*What is expected:* Please list all lines of the material below in which the string "label" occurs.

##############################

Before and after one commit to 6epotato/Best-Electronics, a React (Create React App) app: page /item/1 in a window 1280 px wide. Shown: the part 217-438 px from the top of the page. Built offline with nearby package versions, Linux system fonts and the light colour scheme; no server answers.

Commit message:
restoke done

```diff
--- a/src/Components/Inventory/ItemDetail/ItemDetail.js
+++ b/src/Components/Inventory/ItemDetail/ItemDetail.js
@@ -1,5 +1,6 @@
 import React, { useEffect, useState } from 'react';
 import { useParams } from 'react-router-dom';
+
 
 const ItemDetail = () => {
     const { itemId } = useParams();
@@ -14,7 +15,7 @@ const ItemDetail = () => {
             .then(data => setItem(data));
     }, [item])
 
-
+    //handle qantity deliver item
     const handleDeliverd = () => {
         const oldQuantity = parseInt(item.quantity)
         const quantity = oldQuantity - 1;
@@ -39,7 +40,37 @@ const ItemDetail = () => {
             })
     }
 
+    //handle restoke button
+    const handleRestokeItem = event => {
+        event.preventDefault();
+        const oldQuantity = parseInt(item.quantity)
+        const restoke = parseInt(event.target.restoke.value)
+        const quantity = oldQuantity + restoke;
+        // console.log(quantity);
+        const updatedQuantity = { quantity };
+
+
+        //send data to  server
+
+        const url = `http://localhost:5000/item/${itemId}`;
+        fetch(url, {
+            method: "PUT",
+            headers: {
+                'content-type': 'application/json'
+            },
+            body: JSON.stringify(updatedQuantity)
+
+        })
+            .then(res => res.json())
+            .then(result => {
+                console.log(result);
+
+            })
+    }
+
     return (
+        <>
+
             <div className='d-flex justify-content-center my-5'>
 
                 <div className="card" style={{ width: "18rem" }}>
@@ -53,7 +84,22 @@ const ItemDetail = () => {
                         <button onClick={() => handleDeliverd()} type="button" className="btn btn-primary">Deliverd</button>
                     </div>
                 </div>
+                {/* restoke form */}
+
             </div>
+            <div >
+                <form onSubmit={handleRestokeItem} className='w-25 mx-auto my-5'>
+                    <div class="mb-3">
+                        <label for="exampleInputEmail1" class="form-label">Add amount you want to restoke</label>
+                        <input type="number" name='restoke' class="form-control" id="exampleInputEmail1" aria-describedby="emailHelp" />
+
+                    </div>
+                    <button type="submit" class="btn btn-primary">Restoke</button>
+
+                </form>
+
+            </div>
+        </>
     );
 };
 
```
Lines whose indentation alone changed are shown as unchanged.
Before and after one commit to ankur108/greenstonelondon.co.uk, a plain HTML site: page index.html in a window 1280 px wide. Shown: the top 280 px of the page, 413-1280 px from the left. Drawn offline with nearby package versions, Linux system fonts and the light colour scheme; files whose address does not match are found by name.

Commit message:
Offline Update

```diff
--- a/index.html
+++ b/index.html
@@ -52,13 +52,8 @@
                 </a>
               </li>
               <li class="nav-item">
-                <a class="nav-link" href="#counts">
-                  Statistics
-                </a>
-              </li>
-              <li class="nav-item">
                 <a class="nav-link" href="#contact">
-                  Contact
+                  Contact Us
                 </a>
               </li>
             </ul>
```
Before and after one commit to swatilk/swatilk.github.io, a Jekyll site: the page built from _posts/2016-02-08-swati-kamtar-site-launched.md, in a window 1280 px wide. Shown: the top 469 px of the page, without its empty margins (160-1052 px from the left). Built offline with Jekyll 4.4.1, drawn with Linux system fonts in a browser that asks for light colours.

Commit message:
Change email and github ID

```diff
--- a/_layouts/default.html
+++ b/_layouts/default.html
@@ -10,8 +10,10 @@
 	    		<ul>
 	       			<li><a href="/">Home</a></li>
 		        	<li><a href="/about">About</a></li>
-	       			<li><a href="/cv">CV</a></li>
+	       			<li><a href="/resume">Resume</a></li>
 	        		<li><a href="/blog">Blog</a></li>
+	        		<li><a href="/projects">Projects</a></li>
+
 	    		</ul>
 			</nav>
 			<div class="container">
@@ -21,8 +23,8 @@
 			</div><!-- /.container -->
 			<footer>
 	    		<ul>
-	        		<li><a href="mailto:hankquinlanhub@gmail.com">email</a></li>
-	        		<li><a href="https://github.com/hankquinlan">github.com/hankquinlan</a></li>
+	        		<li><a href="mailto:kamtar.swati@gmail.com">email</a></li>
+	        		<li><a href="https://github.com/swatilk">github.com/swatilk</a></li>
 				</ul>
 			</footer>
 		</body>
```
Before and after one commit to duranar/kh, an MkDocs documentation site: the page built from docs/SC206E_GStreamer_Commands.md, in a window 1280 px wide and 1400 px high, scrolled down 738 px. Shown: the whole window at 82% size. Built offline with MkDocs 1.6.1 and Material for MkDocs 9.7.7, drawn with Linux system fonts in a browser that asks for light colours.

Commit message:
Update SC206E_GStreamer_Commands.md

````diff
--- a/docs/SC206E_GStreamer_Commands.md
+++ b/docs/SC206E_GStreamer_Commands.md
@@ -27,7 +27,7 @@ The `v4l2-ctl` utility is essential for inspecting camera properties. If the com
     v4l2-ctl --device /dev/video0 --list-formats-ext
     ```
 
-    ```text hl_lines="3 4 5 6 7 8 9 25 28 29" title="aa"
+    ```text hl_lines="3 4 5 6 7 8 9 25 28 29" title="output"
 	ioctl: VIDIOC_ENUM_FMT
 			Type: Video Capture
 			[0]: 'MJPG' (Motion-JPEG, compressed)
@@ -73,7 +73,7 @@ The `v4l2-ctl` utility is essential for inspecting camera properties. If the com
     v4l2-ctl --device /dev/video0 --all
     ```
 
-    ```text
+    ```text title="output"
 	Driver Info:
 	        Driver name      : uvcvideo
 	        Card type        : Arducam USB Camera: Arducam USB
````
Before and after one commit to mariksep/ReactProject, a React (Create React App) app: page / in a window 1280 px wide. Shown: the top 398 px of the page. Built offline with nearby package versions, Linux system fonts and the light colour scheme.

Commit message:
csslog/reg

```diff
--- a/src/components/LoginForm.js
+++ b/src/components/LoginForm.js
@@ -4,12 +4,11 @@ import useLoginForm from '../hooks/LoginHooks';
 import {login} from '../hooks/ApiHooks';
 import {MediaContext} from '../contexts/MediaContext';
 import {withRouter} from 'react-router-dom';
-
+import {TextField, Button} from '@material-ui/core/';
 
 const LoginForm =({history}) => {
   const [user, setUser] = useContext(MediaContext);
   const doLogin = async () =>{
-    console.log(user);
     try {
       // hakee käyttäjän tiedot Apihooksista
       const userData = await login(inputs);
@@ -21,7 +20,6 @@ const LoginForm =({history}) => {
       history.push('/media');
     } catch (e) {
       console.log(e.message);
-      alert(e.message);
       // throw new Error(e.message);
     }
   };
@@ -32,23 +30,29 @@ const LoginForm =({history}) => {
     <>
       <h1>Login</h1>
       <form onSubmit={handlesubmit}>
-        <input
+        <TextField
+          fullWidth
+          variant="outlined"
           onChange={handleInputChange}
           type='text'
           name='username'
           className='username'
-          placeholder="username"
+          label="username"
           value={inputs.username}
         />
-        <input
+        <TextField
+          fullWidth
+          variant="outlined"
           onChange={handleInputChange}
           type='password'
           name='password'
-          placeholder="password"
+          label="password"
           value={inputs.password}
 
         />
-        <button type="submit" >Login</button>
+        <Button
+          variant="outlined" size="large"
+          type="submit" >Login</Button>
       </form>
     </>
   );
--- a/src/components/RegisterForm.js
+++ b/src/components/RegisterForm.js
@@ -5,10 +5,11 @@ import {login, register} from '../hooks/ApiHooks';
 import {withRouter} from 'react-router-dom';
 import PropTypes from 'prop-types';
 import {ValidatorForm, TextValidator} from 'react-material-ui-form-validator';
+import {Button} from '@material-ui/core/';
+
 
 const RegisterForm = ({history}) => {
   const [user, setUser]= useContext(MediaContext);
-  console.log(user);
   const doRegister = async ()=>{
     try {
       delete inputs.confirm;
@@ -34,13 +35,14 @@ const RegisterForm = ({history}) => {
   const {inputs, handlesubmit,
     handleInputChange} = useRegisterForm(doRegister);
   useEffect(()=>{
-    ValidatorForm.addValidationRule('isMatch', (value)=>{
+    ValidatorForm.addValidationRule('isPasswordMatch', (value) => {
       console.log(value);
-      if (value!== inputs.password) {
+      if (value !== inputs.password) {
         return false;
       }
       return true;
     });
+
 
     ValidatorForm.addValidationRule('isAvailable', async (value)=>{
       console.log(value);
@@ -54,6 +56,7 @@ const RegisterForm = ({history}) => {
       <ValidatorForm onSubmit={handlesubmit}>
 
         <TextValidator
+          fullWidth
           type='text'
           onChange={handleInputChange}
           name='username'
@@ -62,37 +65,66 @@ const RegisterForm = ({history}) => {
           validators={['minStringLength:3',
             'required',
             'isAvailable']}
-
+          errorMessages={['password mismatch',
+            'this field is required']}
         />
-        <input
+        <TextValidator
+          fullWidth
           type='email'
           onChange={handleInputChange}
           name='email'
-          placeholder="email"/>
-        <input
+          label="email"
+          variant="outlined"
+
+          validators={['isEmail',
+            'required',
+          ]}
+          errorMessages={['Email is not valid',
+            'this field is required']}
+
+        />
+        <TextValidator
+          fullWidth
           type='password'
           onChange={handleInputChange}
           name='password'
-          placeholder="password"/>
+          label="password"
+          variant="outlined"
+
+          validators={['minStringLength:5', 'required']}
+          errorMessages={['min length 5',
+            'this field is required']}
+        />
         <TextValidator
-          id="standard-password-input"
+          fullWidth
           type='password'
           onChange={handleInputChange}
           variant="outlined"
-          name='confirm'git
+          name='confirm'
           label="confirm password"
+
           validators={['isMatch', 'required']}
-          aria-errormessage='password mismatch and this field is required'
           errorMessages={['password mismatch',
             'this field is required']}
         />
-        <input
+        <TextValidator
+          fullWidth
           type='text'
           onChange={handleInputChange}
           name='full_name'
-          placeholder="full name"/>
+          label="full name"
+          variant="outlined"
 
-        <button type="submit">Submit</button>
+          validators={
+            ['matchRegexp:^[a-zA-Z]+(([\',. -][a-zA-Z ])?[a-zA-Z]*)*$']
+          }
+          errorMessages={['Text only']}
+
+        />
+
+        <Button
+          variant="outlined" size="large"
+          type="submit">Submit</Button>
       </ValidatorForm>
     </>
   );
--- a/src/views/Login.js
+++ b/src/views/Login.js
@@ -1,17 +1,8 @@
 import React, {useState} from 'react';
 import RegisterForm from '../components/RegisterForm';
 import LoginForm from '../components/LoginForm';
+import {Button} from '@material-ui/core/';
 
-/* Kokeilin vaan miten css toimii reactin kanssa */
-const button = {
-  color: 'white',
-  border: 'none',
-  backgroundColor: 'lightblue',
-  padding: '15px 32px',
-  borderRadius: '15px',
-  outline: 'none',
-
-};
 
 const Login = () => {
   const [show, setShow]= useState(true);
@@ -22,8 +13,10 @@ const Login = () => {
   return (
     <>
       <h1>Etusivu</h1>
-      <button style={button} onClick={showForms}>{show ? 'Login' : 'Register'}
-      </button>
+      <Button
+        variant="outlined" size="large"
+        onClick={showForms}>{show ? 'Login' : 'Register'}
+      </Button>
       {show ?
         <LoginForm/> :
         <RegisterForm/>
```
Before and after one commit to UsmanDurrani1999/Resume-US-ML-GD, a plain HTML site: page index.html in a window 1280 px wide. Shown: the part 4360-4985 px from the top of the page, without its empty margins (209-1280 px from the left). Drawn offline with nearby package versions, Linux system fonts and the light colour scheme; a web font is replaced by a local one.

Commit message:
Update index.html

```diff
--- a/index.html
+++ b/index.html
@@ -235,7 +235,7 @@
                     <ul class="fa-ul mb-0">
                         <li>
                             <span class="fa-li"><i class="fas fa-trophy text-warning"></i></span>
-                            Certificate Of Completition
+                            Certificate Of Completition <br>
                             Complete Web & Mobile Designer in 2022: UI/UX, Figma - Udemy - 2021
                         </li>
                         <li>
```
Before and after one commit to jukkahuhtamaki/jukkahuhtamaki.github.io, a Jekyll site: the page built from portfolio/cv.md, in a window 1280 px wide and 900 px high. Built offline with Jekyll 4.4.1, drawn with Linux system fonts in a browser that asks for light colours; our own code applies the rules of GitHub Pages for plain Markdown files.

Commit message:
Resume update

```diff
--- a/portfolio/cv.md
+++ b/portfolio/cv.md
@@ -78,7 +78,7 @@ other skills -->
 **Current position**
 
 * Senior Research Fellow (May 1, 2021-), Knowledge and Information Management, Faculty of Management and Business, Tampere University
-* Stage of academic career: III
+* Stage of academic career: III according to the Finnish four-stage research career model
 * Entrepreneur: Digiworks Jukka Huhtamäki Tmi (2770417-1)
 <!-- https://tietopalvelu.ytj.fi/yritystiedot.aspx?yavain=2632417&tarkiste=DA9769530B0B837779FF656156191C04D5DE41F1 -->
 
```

##############################

*Answer box:*
+                        <label for="exampleInputEmail1" class="form-label">Add amount you want to restoke</label>
+          label="username"
+          label="password"
+          label="email"
+          label="password"
           label="confirm password"
+          label="full name"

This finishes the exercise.